(Stored entries)
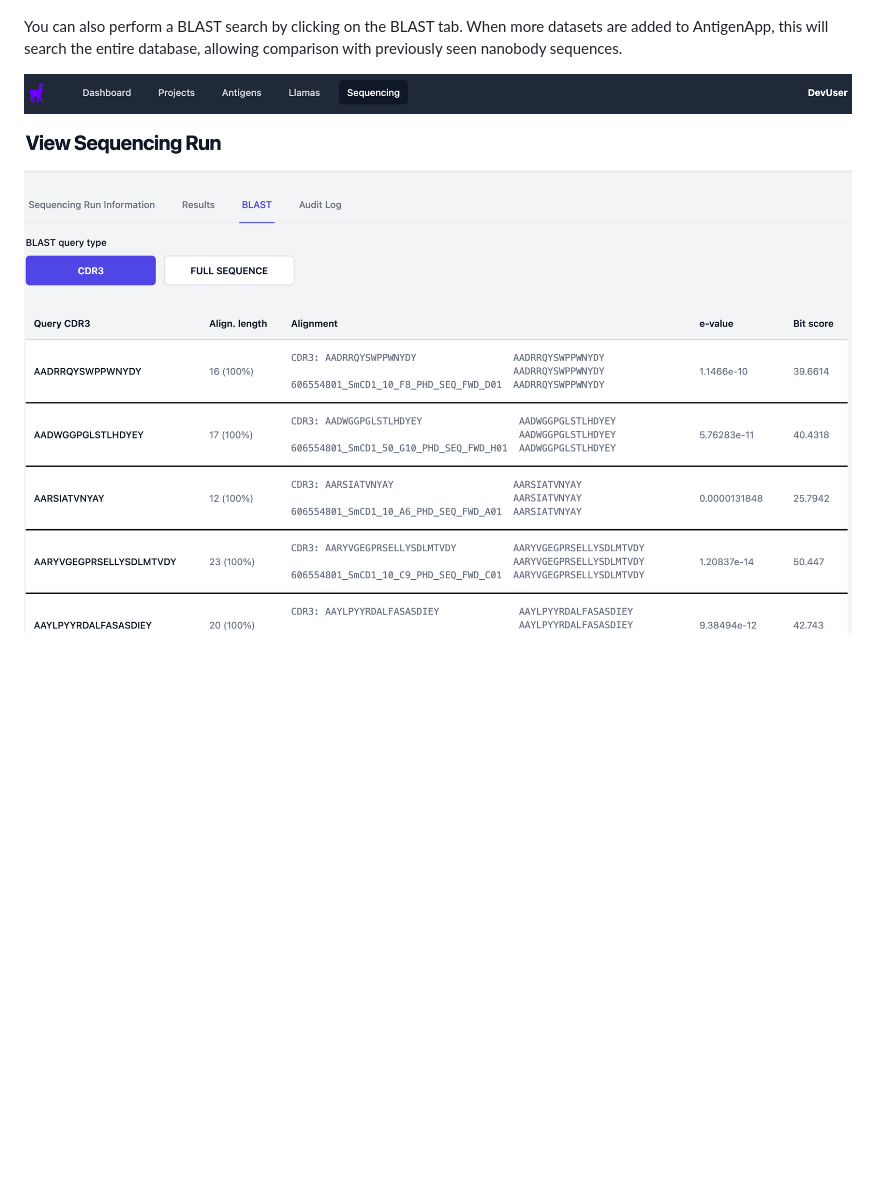
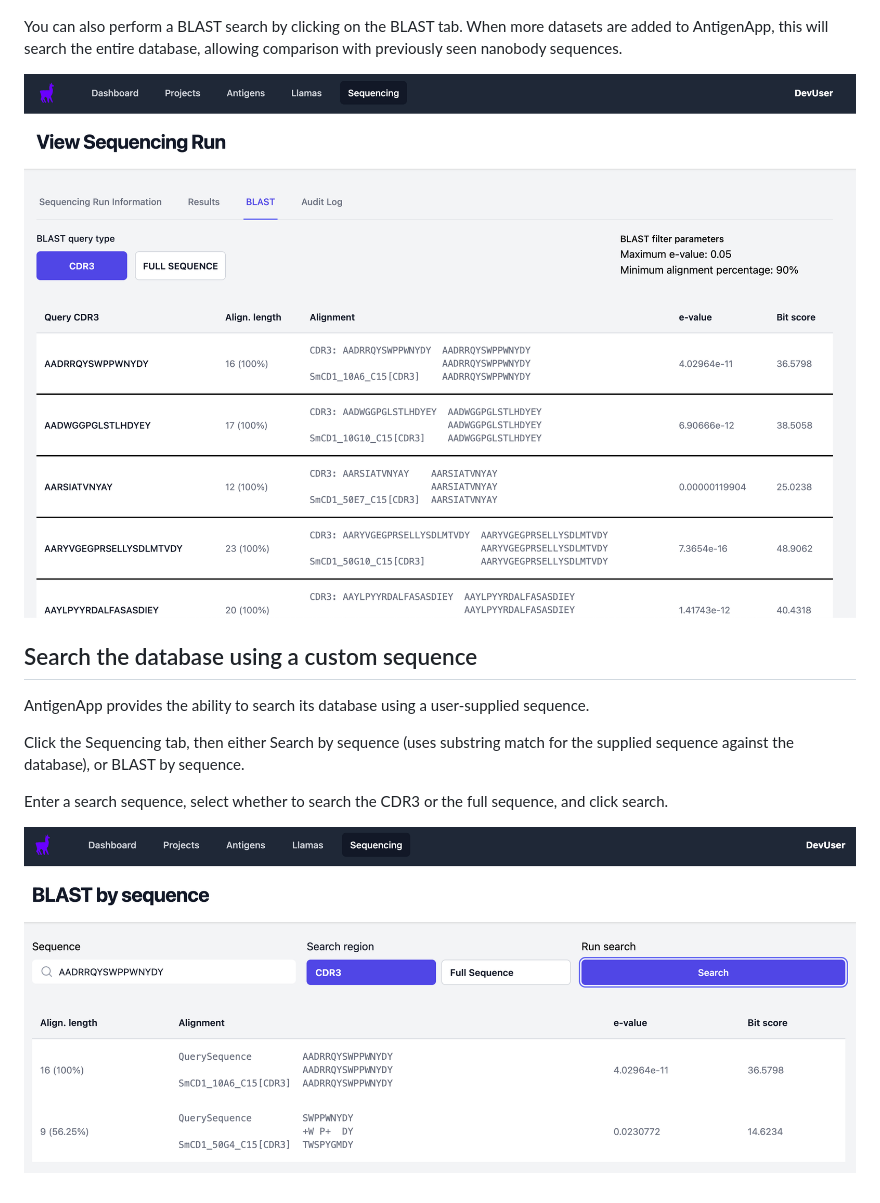
Before and after one commit to rosalindfranklininstitute/antigen-app, a Markdown page: docs/TUTORIAL.md, the part around the change. GitHub-like rendering; pictures changed too: docs/screenshots/antigenapp-sequencing-results-blast-by-user-supplied-sequence.png (added), docs/screenshots/antigenapp-sequencing-run-results-blast-cdr3.png; blank space fills up the shorter version.

Commit message:
docs: search using custom sequence

```diff
--- a/docs/TUTORIAL.md
+++ b/docs/TUTORIAL.md
@@ -126,3 +126,13 @@ You can then view the sequencing results by clicking on the Results tab.
 You can also perform a BLAST search by clicking on the BLAST tab. When more datasets are added to AntigenApp, this will search the entire database, allowing comparison with previously seen nanobody sequences.
 
 ![AntigenApp View Sequencing Run Results BLAST search by CDR3](screenshots/antigenapp-sequencing-run-results-blast-cdr3.png)
+
+## Search the database using a custom sequence
+
+AntigenApp provides the ability to search its database using a user-supplied sequence.
+
+Click the Sequencing tab, then either Search by sequence (uses substring match for the supplied sequence against the database), or BLAST by sequence.
+
+Enter a search sequence, select whether to search the CDR3 or the full sequence, and click search.
+
+![AntigenApp BLAST search database using user-supplied sequence](screenshots/antigenapp-sequencing-results-blast-by-user-supplied-sequence.png)
```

:: WHAT YOU SHOULD DO ::
Repeat each entry exactly as it appears; skip any picture.

:: RESPONSE FOR THIS EXERCISE ::
Before and after one commit to rosalindfranklininstitute/antigen-app, a Markdown page: docs/TUTORIAL.md, the part around the change. GitHub-like rendering; pictures changed too: docs/screenshots/antigenapp-sequencing-results-blast-by-user-supplied-sequence.png (added), docs/screenshots/antigenapp-sequencing-run-results-blast-cdr3.png; blank space fills up the shorter version.

Commit message:
docs: search using custom sequence

```diff
--- a/docs/TUTORIAL.md
+++ b/docs/TUTORIAL.md
@@ -126,3 +126,13 @@ You can then view the sequencing results by clicking on the Results tab.
 You can also perform a BLAST search by clicking on the BLAST tab. When more datasets are added to AntigenApp, this will search the entire database, allowing comparison with previously seen nanobody sequences.
 
 ![AntigenApp View Sequencing Run Results BLAST search by CDR3](screenshots/antigenapp-sequencing-run-results-blast-cdr3.png)
+
+## Search the database using a custom sequence
+
+AntigenApp provides the ability to search its database using a user-supplied sequence.
+
+Click the Sequencing tab, then either Search by sequence (uses substring match for the supplied sequence against the database), or BLAST by sequence.
+
+Enter a search sequence, select whether to search the CDR3 or the full sequence, and click search.
+
+![AntigenApp BLAST search database using user-supplied sequence](screenshots/antigenapp-sequencing-results-blast-by-user-supplied-sequence.png)
```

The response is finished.